The city’s main source of revenue continues to be the business and occupation tax. According to the budget projection, Herron expects receipts to increase slightly for the fiscal year beginning July 1, with $7 million firmly anticipated, along with another $2.9 million in delinquent B&O taxes the city intends to collect. Each number is slightly greater than the amounts approved for the current fiscal year.

Another major revenue source will be real estate taxes, which Herron expects to be $3.28 million, about $50,000 more than what’s projected for this year. Municipal sales tax revenue, meanwhile, is expected to grow by $390,000 in the new year to reach $3.6 million.

The city anticipates receiving $1.92 million from sanitation collection fees, while receipts from fire protection fees are expected at just over $2 million. Utility business tax collections should come in at about $1.92 million.

Herron expects $485,000 in revenue from taxes paid by Wheeling Island Hotel-Casino-Racetrack, as well as $331,300 from those who operate limited video lottery machines.

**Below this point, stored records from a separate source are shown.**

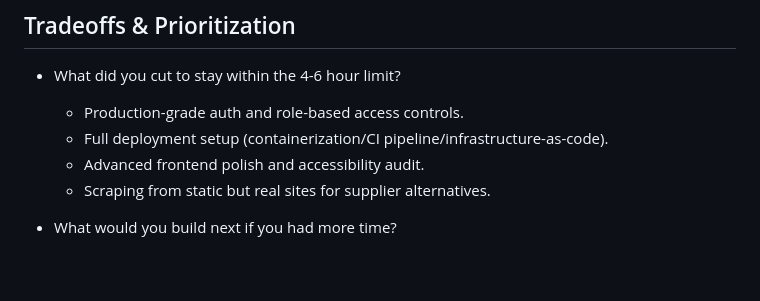
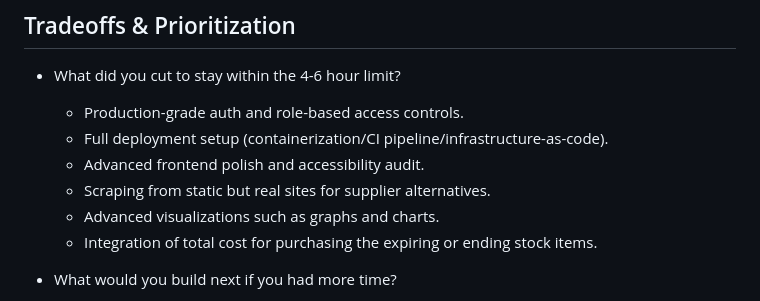
Before and after one commit to Aakarsh204/Palo-Alto-Inventory-Assistant, a Markdown page: README.md, the part around the change. Drawn GitHub-style; blank space fills up the shorter version.

```diff
--- a/README.md
+++ b/README.md
@@ -97,6 +97,8 @@ pytest tests/test_api_connectivity.py
 	- Full deployment setup (containerization/CI pipeline/infrastructure-as-code).
 	- Advanced frontend polish and accessibility audit.
     - Scraping from static but real sites for supplier alternatives.
+    - Advanced visualizations such as graphs and charts.
+    - Integration of total cost for purchasing the expiring or ending stock items.
 
 - What would you build next if you had more time?
 	- Add persistent database storage with migrations instead of CSV-backed storage.
```
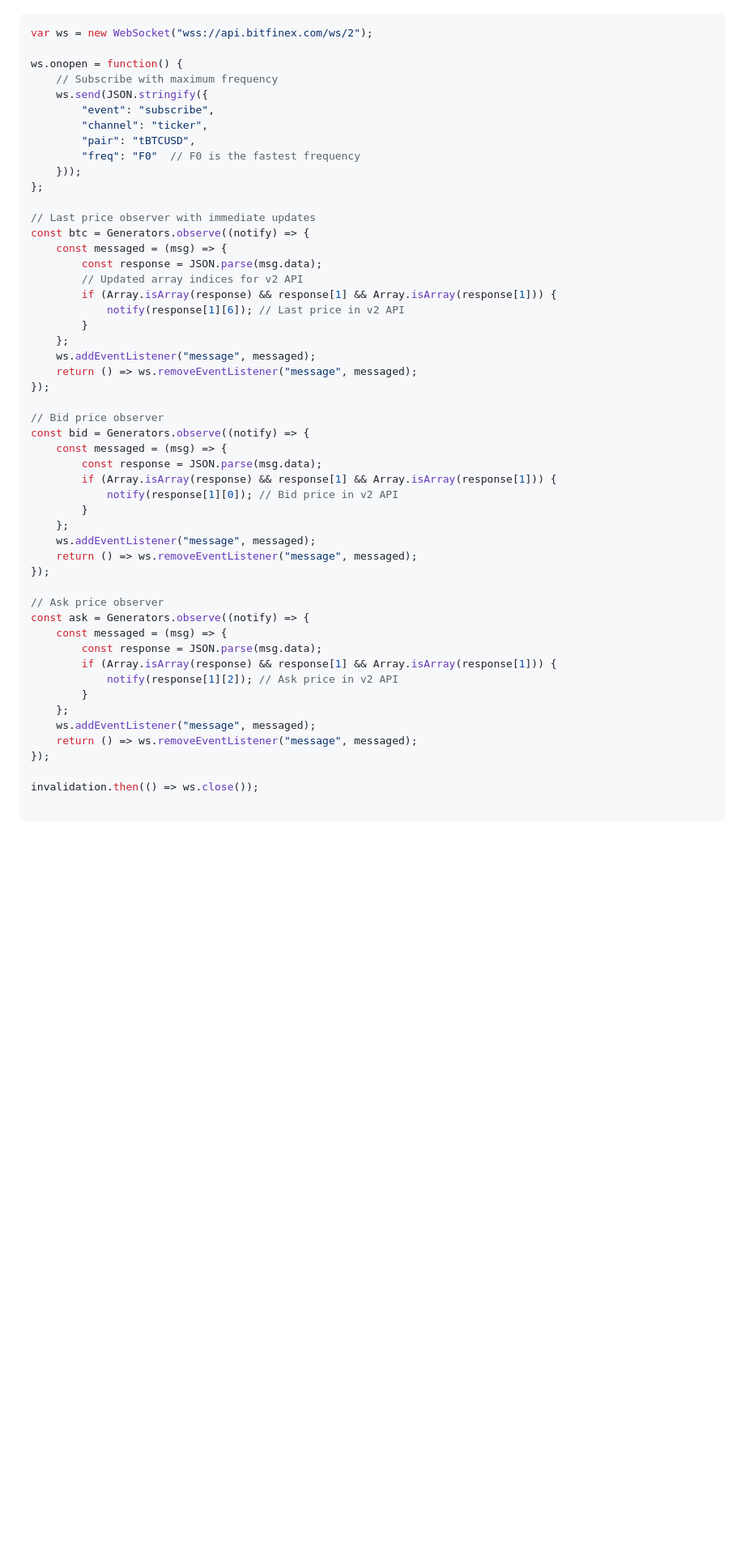
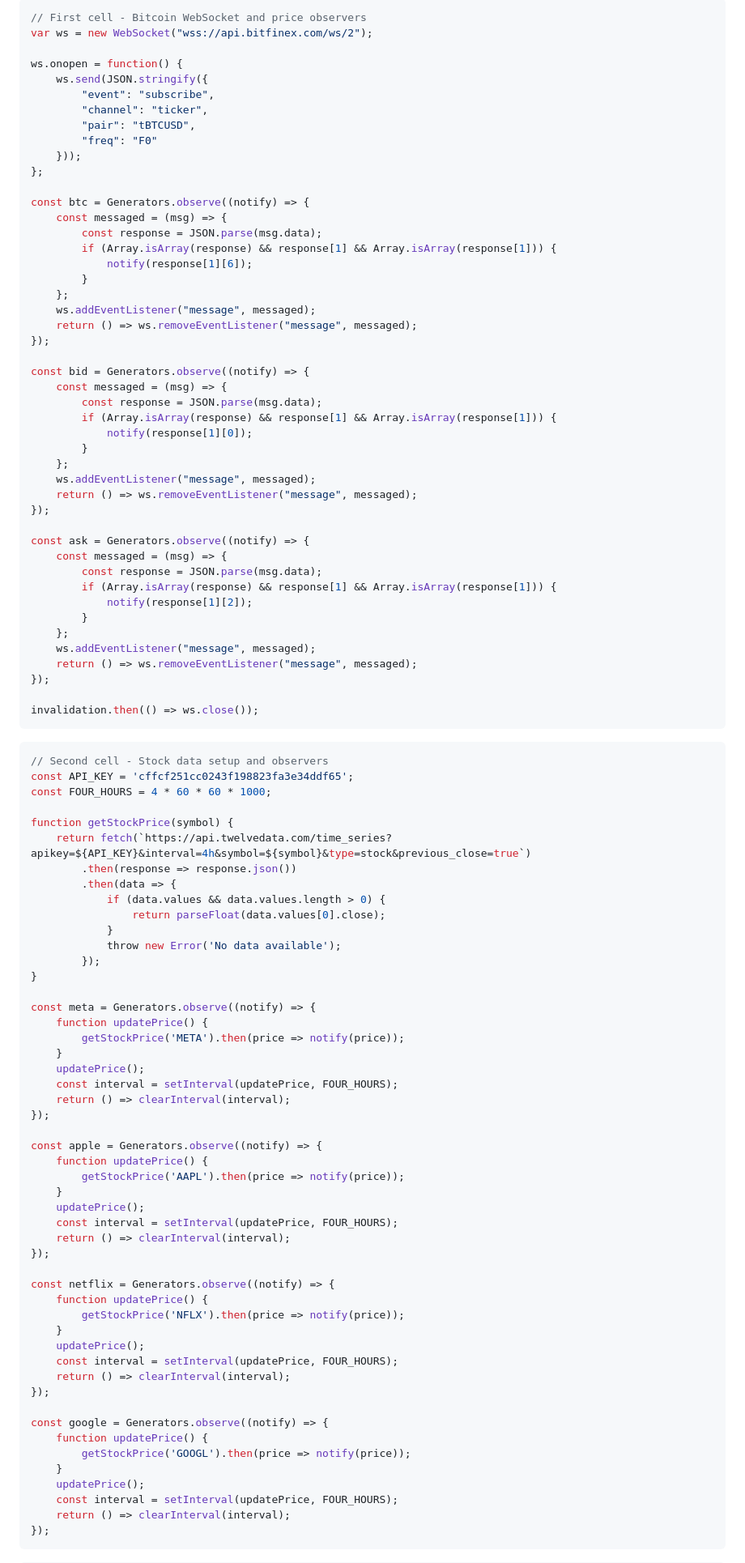
Before and after one commit to renan-peres/website, a Markdown page: src/bitcoin-transaction-size.md, the part around one of its changes. Shown at 81% size. Rendered like a GitHub page; blank space fills up the shorter version.

Commit message:
bitcoin update

````diff
--- a/src/bitcoin-transaction-size.md
+++ b/src/bitcoin-transaction-size.md
@@ -13,48 +15,44 @@ and: [Bitcoin Ticker](https://codepen.io/HebleV/pen/JygRjL)
 
 ```js
+// First cell - Bitcoin WebSocket and price observers
 var ws = new WebSocket("wss://api.bitfinex.com/ws/2");
 
 ws.onopen = function() {
-    // Subscribe with maximum frequency
     ws.send(JSON.stringify({
         "event": "subscribe",
         "channel": "ticker",
         "pair": "tBTCUSD",
-        "freq": "F0"  // F0 is the fastest frequency
+        "freq": "F0"
     }));
 };
 
-// Last price observer with immediate updates
 const btc = Generators.observe((notify) => {
     const messaged = (msg) => {
         const response = JSON.parse(msg.data);
-        // Updated array indices for v2 API
         if (Array.isArray(response) && response[1] && Array.isArray(response[1])) {
-            notify(response[1][6]); // Last price in v2 API
+            notify(response[1][6]);
         }
     };
     ws.addEventListener("message", messaged);
     return () => ws.removeEventListener("message", messaged);
 });
 
-// Bid price observer
 const bid = Generators.observe((notify) => {
     const messaged = (msg) => {
         const response = JSON.parse(msg.data);
         if (Array.isArray(response) && response[1] && Array.isArray(response[1])) {
-            notify(response[1][0]); // Bid price in v2 API
+            notify(response[1][0]);
         }
     };
     ws.addEventListener("message", messaged);
     return () => ws.removeEventListener("message", messaged);
 });
 
-// Ask price observer
 const ask = Generators.observe((notify) => {
     const messaged = (msg) => {
         const response = JSON.parse(msg.data);
         if (Array.isArray(response) && response[1] && Array.isArray(response[1])) {
-            notify(response[1][2]); // Ask price in v2 API
+            notify(response[1][2]);
         }
     };
     ws.addEventListener("message", messaged);
@@ -62,5 +60,57 @@ const ask = Generators.observe((notify) => {
 });
 
 invalidation.then(() => ws.close());
+```
 
+```js
+// Second cell - Stock data setup and observers
+const API_KEY = 'cffcf251cc0243f198823fa3e34ddf65';
+const FOUR_HOURS = 4 * 60 * 60 * 1000;
+
+function getStockPrice(symbol) {
+    return fetch(`https://api.twelvedata.com/time_series?apikey=${API_KEY}&interval=4h&symbol=${symbol}&type=stock&previous_close=true`)
+        .then(response => response.json())
+        .then(data => {
+            if (data.values && data.values.length > 0) {
+                return parseFloat(data.values[0].close);
+            }
+            throw new Error('No data available');
+        });
+}
+
+const meta = Generators.observe((notify) => {
+    function updatePrice() {
+        getStockPrice('META').then(price => notify(price));
+    }
+    updatePrice();
+    const interval = setInterval(updatePrice, FOUR_HOURS);
+    return () => clearInterval(interval);
+});
+
+const apple = Generators.observe((notify) => {
+    function updatePrice() {
+        getStockPrice('AAPL').then(price => notify(price));
+    }
+    updatePrice();
+    const interval = setInterval(updatePrice, FOUR_HOURS);
+    return () => clearInterval(interval);
+});
+
+const netflix = Generators.observe((notify) => {
+    function updatePrice() {
+        getStockPrice('NFLX').then(price => notify(price));
+    }
+    updatePrice();
+    const interval = setInterval(updatePrice, FOUR_HOURS);
+    return () => clearInterval(interval);
+});
+
+const google = Generators.observe((notify) => {
+    function updatePrice() {
+        getStockPrice('GOOGL').then(price => notify(price));
+    }
+    updatePrice();
+    const interval = setInterval(updatePrice, FOUR_HOURS);
+    return () => clearInterval(interval);
+});
 ```
````
Also changed, not shown: other parts of src/bitcoin-transaction-size.md (+147 -16 lines).
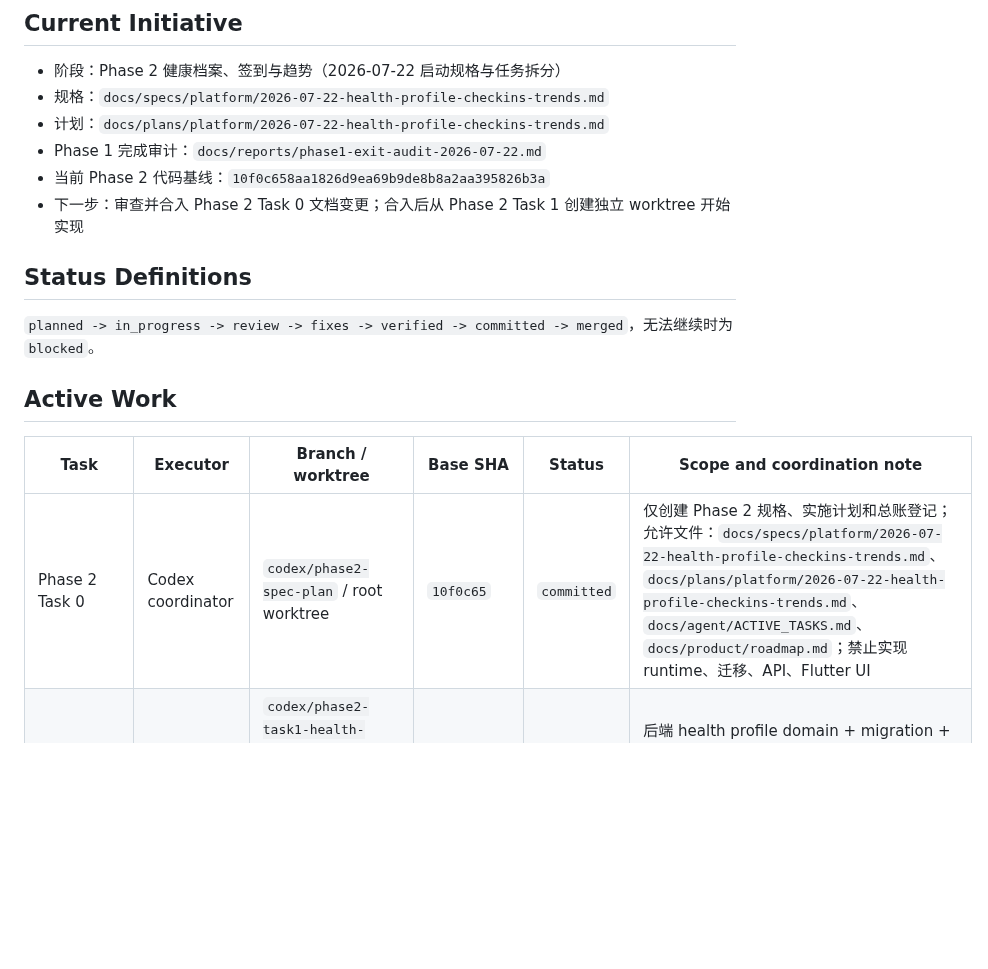
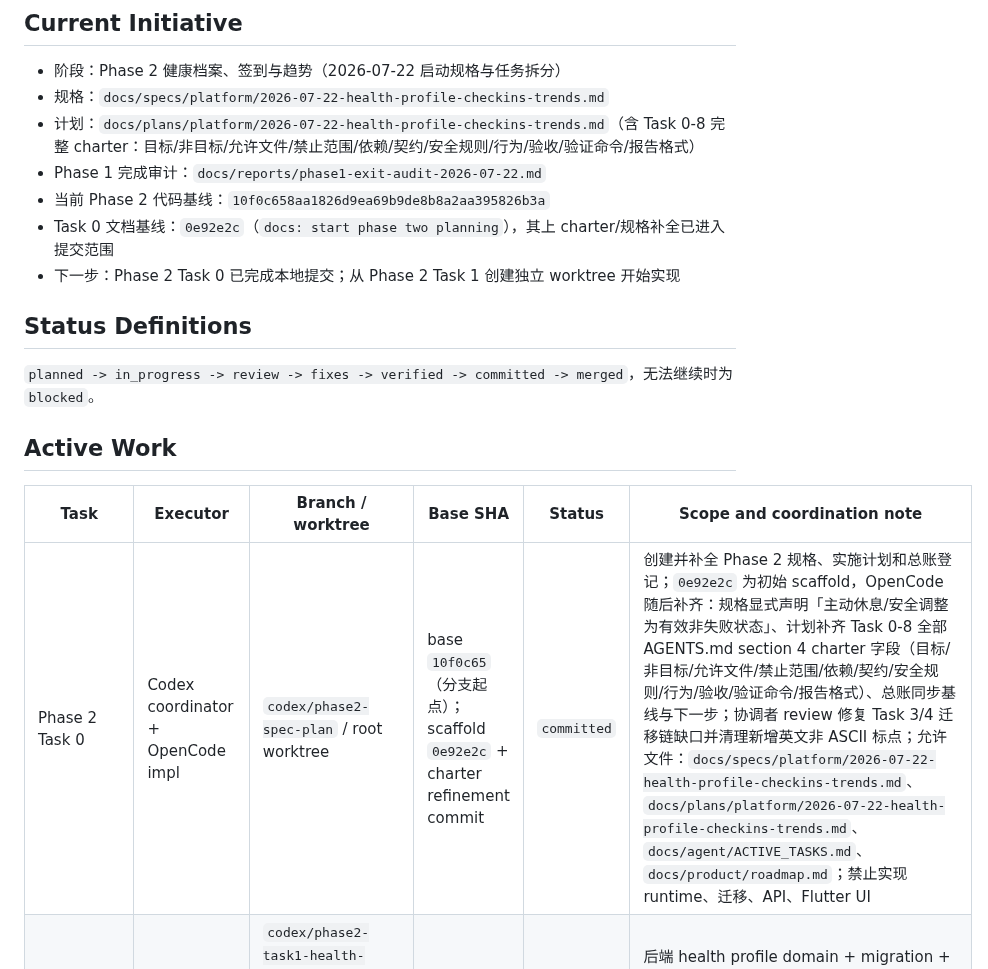
Before and after one commit to Lizz-666/health-agent, a Markdown page: docs/agent/ACTIVE_TASKS.md, the part around the change. Drawn GitHub-style; blank space fills up the shorter version.

Commit message:
docs: refine phase two task charters

```diff
--- a/docs/agent/ACTIVE_TASKS.md
+++ b/docs/agent/ACTIVE_TASKS.md
@@ -7,10 +7,11 @@
 
 - 阶段：Phase 2 健康档案、签到与趋势（2026-07-22 启动规格与任务拆分）
 - 规格：`docs/specs/platform/2026-07-22-health-profile-checkins-trends.md`
-- 计划：`docs/plans/platform/2026-07-22-health-profile-checkins-trends.md`
+- 计划：`docs/plans/platform/2026-07-22-health-profile-checkins-trends.md`（含 Task 0-8 完整 charter：目标/非目标/允许文件/禁止范围/依赖/契约/安全规则/行为/验收/验证命令/报告格式）
 - Phase 1 完成审计：`docs/reports/phase1-exit-audit-2026-07-22.md`
 - 当前 Phase 2 代码基线：`10f0c658aa1826d9ea69b9de8b8a2aa395826b3a`
-- 下一步：审查并合入 Phase 2 Task 0 文档变更；合入后从 Phase 2 Task 1 创建独立 worktree 开始实现
+- Task 0 文档基线：`0e92e2c`（`docs: start phase two planning`），其上 charter/规格补全已进入提交范围
+- 下一步：Phase 2 Task 0 已完成本地提交；从 Phase 2 Task 1 创建独立 worktree 开始实现
 
 ## Status Definitions
 
@@ -20,7 +21,7 @@
 
 | Task | Executor | Branch / worktree | Base SHA | Status | Scope and coordination note |
 | --- | --- | --- | --- | --- | --- |
-| Phase 2 Task 0 | Codex coordinator | `codex/phase2-spec-plan` / root worktree | `10f0c65` | `committed` | 仅创建 Phase 2 规格、实施计划和总账登记；允许文件：`docs/specs/platform/2026-07-22-health-profile-checkins-trends.md`、`docs/plans/platform/2026-07-22-health-profile-checkins-trends.md`、`docs/agent/ACTIVE_TASKS.md`、`docs/product/roadmap.md`；禁止实现 runtime、迁移、API、Flutter UI |
+| Phase 2 Task 0 | Codex coordinator + OpenCode impl | `codex/phase2-spec-plan` / root worktree | base `10f0c65`（分支起点）；scaffold `0e92e2c` + charter refinement commit | `committed` | 创建并补全 Phase 2 规格、实施计划和总账登记；`0e92e2c` 为初始 scaffold，OpenCode 随后补齐：规格显式声明「主动休息/安全调整为有效非失败状态」、计划补齐 Task 0-8 全部 AGENTS.md section 4 charter 字段（目标/非目标/允许文件/禁止范围/依赖/契约/安全规则/行为/验收/验证命令/报告格式）、总账同步基线与下一步；协调者 review 修复 Task 3/4 迁移链缺口并清理新增英文非 ASCII 标点；允许文件：`docs/specs/platform/2026-07-22-health-profile-checkins-trends.md`、`docs/plans/platform/2026-07-22-health-profile-checkins-trends.md`、`docs/agent/ACTIVE_TASKS.md`、`docs/product/roadmap.md`；禁止实现 runtime、迁移、API、Flutter UI |
 | Phase 2 Task 1 | Unassigned | `codex/phase2-task1-health-profile-domain` / `health-worktrees/phase2-task1-health-profile-domain` | TBD after Task 0 merge | `planned` | 后端 health profile domain + migration + risk readiness primitives；允许 `backend/app/health/*`、new Alembic revision、focused backend tests；禁止改 Flutter、训练计划、Agent、nutrition |
 | Phase 2 Task 2 | Unassigned | `codex/phase2-task2-health-profile-api` / `health-worktrees/phase2-task2-health-profile-api` | TBD after Task 1 merge | `planned` | `GET/PUT/DELETE /api/v1/health/profile`、auth/cross-user/delete/OpenAPI；依赖 Task 1；禁止继续扩展旧 `/api/v1/user/profile` 为健康档案 |
 | Phase 2 Task 3 | Unassigned | `codex/phase2-task3-daily-checkins` / `health-worktrees/phase2-task3-daily-checkins` | TBD after Task 2 merge | `planned` | Daily check-in + abnormal pain conditional follow-up + check-in risk summary；依赖 Task 1/2；禁止生成训练调整或计划 |
```
Also changed, not shown: 2 other files.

Though a relatively small source of revenue, the city expects to collect $55,000 from the vacant building registration program which officials enacted several years ago via home rule authority.


Fire and police protection are the city’s largest expenses, as Wheeling intends to pay more than $10.4 million for fire department services in the new year, along with more than $8.3 million for police.

A third major area of spending for Wheeling is streets and highways, as $4.53 million is allocated for this. Wheeling generally funds street paving projects at the end of the fiscal year with the cash carryover funding in July.

At this point, the budget does not include pay raises for any city workers, nor does it fund any additional positions. However, the city often provides funding for raises or new positions from any cash carryover at the conclusion of the fiscal year in July.

For fiscal year 2018-19, Herron will earn $122,014; City Solicitor Rosemary Humway-Warmuth will collect $85,755; Finance Director Seth McIntyre will get $81,293; Police Chief Schwertfeger will earn $79,194; Fire Chief Larry Helms will collect $79,182; Public Works Director Russell Jebbia will get $79,194; Human Resources Director Teresa Hudrlik will earn $70,749; Economic and Community Development Director Nancy Prager will earn $65,618; City Engineer Conrad Slanina will earn $62,292; Assistant Economic and Community Development Director Tom Connelly will receive $58,118; Director of Parks and Strategic Planning Jesse Mestrovic will get $53,812; City Clerk Brenda Delbert will be paid $49,498; and Marketing and Community Relations Specialist Allison Skibo will earn $48,687.